──────── EXCERPTED RECORDS
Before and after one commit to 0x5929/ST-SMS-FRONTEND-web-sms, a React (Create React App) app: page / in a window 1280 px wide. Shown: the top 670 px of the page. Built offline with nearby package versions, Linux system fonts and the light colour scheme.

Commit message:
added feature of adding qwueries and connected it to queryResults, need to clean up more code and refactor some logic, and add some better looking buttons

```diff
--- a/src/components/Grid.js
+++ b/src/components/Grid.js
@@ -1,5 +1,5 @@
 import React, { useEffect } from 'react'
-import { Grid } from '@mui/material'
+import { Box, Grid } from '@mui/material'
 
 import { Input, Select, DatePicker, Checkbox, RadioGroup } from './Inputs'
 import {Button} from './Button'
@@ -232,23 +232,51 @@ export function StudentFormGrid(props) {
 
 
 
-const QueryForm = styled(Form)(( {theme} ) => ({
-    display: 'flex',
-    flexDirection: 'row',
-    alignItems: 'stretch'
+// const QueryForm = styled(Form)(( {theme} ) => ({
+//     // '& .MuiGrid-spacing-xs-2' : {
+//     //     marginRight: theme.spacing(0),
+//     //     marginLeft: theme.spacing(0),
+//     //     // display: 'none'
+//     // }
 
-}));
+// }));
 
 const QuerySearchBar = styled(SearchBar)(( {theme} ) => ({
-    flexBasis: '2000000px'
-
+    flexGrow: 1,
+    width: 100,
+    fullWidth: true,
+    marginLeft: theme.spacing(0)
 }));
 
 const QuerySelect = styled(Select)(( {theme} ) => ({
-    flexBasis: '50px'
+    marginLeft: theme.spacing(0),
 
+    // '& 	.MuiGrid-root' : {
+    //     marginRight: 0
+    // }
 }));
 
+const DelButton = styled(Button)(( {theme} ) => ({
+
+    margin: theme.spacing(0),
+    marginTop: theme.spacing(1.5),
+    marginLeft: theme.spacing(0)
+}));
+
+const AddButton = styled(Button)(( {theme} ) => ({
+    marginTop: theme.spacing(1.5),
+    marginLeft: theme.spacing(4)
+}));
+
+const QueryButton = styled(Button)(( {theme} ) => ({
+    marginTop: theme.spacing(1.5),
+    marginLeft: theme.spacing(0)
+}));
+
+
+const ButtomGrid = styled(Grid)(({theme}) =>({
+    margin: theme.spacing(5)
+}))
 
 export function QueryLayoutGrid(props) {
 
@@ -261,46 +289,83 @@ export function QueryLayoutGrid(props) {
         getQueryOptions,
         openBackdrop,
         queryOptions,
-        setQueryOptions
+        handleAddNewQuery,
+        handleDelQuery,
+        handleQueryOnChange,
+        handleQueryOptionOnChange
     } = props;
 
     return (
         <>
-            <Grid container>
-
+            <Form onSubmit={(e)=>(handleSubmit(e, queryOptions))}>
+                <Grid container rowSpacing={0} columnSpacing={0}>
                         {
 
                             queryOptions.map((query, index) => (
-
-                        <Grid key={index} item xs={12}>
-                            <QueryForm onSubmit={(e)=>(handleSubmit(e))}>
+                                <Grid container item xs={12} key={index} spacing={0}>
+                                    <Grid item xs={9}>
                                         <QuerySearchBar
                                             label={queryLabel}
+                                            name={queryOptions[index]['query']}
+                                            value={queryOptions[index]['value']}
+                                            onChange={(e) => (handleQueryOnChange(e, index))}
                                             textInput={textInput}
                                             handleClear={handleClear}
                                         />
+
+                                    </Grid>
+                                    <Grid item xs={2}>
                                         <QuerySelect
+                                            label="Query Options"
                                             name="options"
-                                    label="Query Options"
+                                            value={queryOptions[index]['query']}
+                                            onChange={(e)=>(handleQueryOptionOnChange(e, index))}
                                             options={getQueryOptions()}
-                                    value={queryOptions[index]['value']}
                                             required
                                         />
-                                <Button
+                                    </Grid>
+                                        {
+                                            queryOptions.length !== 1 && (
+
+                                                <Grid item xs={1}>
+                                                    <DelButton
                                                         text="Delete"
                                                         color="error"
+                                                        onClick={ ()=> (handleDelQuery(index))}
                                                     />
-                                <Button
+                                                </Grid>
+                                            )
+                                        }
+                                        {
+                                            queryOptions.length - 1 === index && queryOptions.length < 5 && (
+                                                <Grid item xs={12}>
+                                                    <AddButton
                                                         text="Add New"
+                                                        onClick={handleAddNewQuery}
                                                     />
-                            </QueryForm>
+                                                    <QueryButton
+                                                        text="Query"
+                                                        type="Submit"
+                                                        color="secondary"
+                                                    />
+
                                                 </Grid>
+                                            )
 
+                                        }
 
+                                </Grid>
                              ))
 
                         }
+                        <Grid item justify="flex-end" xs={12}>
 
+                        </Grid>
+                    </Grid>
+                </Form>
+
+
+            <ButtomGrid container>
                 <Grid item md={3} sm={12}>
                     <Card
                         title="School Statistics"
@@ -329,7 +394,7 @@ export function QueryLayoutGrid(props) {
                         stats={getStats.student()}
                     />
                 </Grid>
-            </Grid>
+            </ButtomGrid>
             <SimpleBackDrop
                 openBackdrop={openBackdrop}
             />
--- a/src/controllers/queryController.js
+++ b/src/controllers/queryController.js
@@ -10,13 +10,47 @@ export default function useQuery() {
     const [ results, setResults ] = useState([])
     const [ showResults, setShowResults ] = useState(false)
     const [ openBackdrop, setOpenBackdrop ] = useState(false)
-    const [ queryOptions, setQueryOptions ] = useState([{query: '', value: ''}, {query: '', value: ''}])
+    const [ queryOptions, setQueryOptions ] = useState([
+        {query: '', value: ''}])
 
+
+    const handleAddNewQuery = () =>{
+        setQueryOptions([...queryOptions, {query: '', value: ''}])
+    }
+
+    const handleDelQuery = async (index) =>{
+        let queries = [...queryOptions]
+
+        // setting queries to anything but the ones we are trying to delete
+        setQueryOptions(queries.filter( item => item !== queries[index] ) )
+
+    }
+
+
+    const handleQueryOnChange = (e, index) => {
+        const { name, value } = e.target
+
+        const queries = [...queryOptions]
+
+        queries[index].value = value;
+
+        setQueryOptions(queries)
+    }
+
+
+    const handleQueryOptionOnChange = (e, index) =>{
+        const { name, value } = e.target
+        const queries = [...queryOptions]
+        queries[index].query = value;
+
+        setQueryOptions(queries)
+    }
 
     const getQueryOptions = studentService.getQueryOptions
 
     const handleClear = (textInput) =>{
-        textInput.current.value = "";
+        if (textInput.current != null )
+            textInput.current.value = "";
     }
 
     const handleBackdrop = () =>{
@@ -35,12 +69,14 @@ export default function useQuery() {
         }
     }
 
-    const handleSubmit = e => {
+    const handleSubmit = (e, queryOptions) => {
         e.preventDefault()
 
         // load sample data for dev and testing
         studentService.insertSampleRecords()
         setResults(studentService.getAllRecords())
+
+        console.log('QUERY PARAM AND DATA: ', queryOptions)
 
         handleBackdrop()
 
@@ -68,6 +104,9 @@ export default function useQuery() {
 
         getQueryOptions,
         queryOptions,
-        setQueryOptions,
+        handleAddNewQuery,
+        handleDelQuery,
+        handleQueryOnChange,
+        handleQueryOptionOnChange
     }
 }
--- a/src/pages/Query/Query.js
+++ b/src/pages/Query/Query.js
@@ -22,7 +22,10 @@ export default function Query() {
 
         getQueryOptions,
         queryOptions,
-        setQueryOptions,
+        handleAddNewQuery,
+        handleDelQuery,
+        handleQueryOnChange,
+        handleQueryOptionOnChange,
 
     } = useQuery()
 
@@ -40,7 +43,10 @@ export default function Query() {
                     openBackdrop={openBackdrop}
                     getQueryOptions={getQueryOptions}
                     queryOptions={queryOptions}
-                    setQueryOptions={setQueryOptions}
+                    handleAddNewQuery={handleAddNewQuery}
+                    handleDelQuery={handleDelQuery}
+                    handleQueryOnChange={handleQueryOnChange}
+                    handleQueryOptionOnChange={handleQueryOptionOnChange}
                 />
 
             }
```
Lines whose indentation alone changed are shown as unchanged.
────────────────
• EXERCISE BRIEF:
Filter the records down to the lines containing the word "ButtomGrid", and copy those.

• SOLUTION TO THIS TASK:
+const ButtomGrid = styled(Grid)(({theme}) =>({
+            <ButtomGrid container>
+            </ButtomGrid>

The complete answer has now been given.